[.]; OR 10. The property consists of an access device which the person intends to use unlawfully to obtain telephone service [.]; OR 11. The property consists of anhydrous ammonia or liquified ammonia gas and the actor intends to use, or knows another person intends to use, such anhydrous ammonia or liquified ammonia gas to manufacture methamphetamine [.]; OREXPLANATION--Matter in ITALICS (underscored) is new; matter in brackets [ ] is old law to be omitted. LBD03941-01-5 S. 1356 2
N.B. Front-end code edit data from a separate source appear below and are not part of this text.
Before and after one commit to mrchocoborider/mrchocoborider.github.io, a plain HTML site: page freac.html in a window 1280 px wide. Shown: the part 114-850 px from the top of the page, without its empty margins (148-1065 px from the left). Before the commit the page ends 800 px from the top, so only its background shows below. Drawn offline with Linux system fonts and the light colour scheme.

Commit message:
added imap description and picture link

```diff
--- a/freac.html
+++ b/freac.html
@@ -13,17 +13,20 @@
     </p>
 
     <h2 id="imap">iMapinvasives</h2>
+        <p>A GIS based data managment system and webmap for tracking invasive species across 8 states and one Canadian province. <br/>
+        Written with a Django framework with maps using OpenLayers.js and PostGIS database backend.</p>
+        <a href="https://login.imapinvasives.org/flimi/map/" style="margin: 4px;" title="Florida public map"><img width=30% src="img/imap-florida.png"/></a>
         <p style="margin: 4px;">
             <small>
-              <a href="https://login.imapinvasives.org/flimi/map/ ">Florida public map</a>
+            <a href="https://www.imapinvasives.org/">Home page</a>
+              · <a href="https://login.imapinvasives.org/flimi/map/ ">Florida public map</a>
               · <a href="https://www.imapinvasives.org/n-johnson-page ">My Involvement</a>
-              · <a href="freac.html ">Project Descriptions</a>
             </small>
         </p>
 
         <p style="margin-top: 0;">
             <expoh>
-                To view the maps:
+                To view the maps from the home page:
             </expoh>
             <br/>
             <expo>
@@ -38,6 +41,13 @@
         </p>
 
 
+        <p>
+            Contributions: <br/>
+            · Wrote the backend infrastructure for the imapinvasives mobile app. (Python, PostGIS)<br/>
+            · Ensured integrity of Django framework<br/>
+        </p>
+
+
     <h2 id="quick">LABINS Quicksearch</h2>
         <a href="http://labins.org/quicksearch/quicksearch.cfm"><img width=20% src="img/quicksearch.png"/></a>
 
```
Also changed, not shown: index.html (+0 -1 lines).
12. THE PROPERTY CONSISTS OF ONE OR MORE CONTROLLED SUBSTANCES. S 3. Section 155.35 of the penal law, as amended by chapter 464 of the laws of 2010, is amended to read as follows: S 155.35 Grand larceny in the third degree. A person is guilty of grand larceny in the third degree when he or she steals property and: 1. when the value of the property exceeds three thousand dollars
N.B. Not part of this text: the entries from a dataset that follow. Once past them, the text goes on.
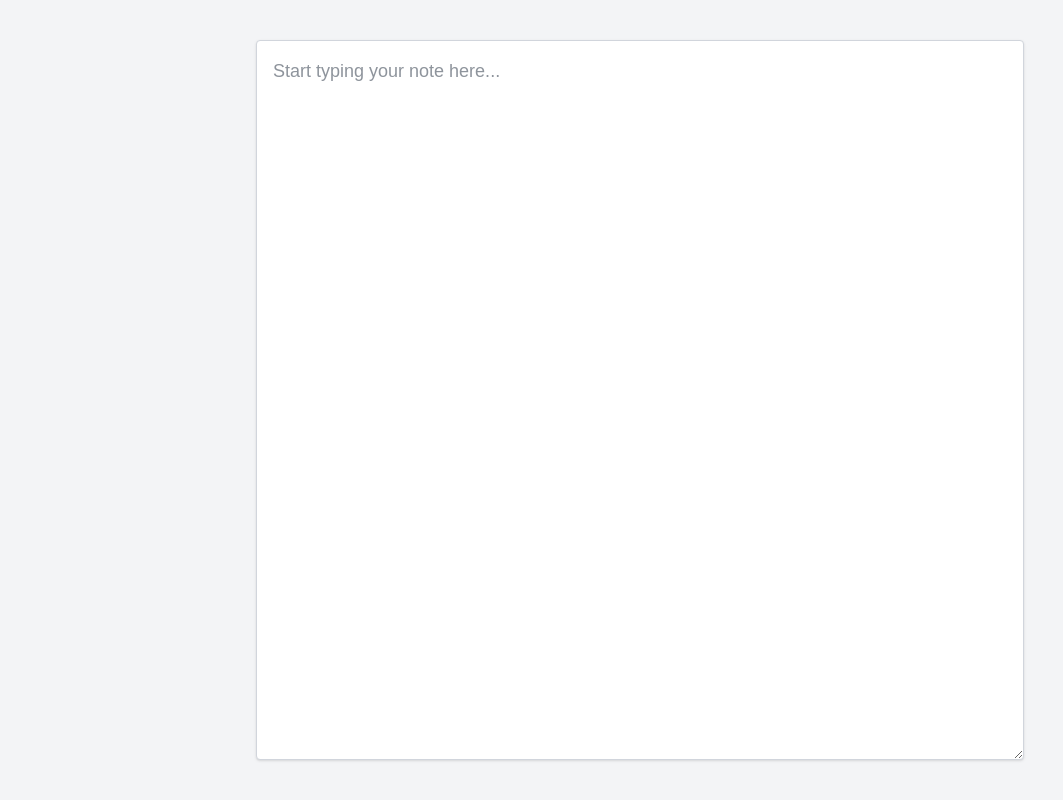
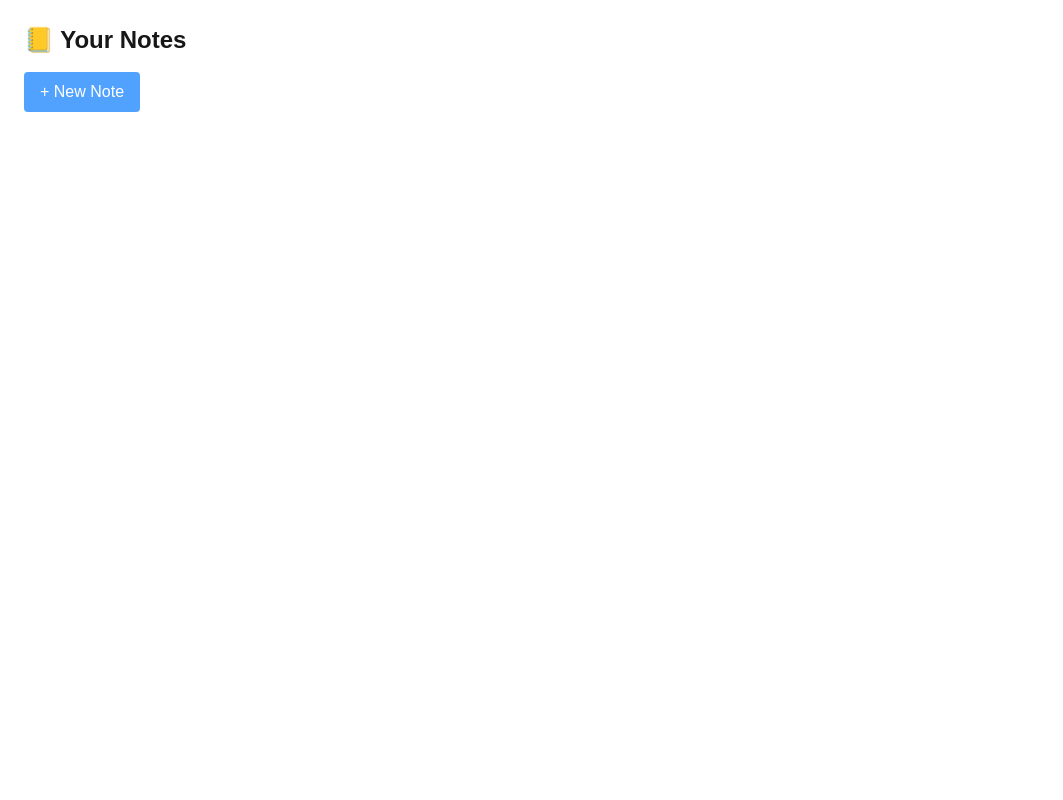
Before and after one commit to Sanket-Deb/mynote, a Next.js app: page / in a window 1280 px wide. Shown: the whole page, without its empty margins (0-1063 px from the left). Built offline with nearby package versions, Linux system fonts and the light colour scheme.

Commit message:
new home page

```diff
--- a/src/app/page.js
+++ b/src/app/page.js
@@ -1,28 +1,51 @@
 "use client";
+
 import { useEffect, useState } from "react";
+import { useRouter } from "next/navigation";
+import { nanoid } from "nanoid";
 
 const Home = () => {
-  const [note, setNote] = useState("");
+  const [notes, setNotes] = useState([]);
+  const router = useRouter();
 
   // Load saved note
   useEffect(() => {
-    const saved = localStorage.getItem("note");
-    if (saved) setNote(saved);
+    const stored = JSON.parse(localStorage.getItem("notes")) || [];
+    setNotes(stored);
   }, []);
 
-  // Save on change
-  useEffect(() => {
-    localStorage.setItem("note", note);
-  }, [note]);
+  const handleNewNote = () => {
+    const id = nanoid(6);
+    const newNote = {
+      id,
+      content: "",
+      lastModified: new Date().toISOString(),
+    };
+
+    const updated = [newNote, ...notes];
+    localStorage.setItem("notes", JSON.stringify(updated));
+    router.push(`/note/${id}`);
+  };
 
   return (
-    <main className="flex items-center justify-center min-h-screen p-4 bg-gray-100">
-      <textarea
-        className="w-full h-[90vh] max-w-3xl p-4 text-lg text-gray-800 bg-white border border-gray-300 rounded shadow-sm focus:outline-none focus:ring-2 focus:ring-blue-400"
-        value={note}
-        onChange={(e) => setNote(e.target.value)}
-        placeholder="Start typing your note here..."
-      />
+    <main className="p-6">
+      <h1 className="text-2xl font-bold mb-4">📒 Your Notes</h1>
+      <button
+        onClick={handleNewNote}
+        className="bg-blue-400 text-white px-4 py-2 rounded mb-4"
+      >
+        + New Note
+      </button>
+
+      <ul>
+        {notes.map((note) => (
+          <li key={note.id}>
+            <a className="text-blue-600 underline" href={`/note/${note.id}`}>
+              {note.id} - {note.content.slice(0, 20) || "Untitled"}
+            </a>
+          </li>
+        ))}
+      </ul>
     </main>
   );
 };
```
[,]; or 2. the property is an automated teller machine or the contents of an automated teller machine [.]; OR 3. WHEN THE PROPERTY CONSISTS OF ONE OR MORE CONTROLLED SUBSTANCES AND THE RETAIL VALUE THEREOF EXCEEDS ONE THOUSAND DOLLARS. Grand larceny in the third degree is a class D felony. S 4. Paragraph (c) of subdivision 2 of section 155.40 of the penal law, as amended by chapter 515 of the laws of 1986, is amended and a new subdivision 3 is added to read as follows: (c) use or abuse his OR HER position as a public servant by engaging in conduct within or related to his OR HER official duties, or by fail- ing or refusing to perform an official duty, in such manner as to affect some person adversely [.]; OR 3. THE PROPERTY CONSISTS OF ONE OR MORE CONTROLLED SUBSTANCES AND THE RETAIL VALUE THEREOF EXCEEDS THREE THOUSAND DOLLARS. S 5. Section 155.42 of the penal law, as added by chapter 515 of the laws of 1986, is amended to read as follows: S 155.42 Grand larceny in the first degree. A person is guilty of grand larceny in the first degree when he OR SHE steals property and when [the]: 1. THE value of the property exceeds one million dollars; OR 2. THE PROPERTY CONSISTS OF ONE OR MORE CONTROLLED SUBSTANCES AND THE RETAIL VALUE THEREOF EXCEEDS FIFTY THOUSAND DOLLARS. Grand larceny in the first degree is a class B felony. S 6. This act shall take effect on the first of November next succeed- ing the date on which it shall have become a law.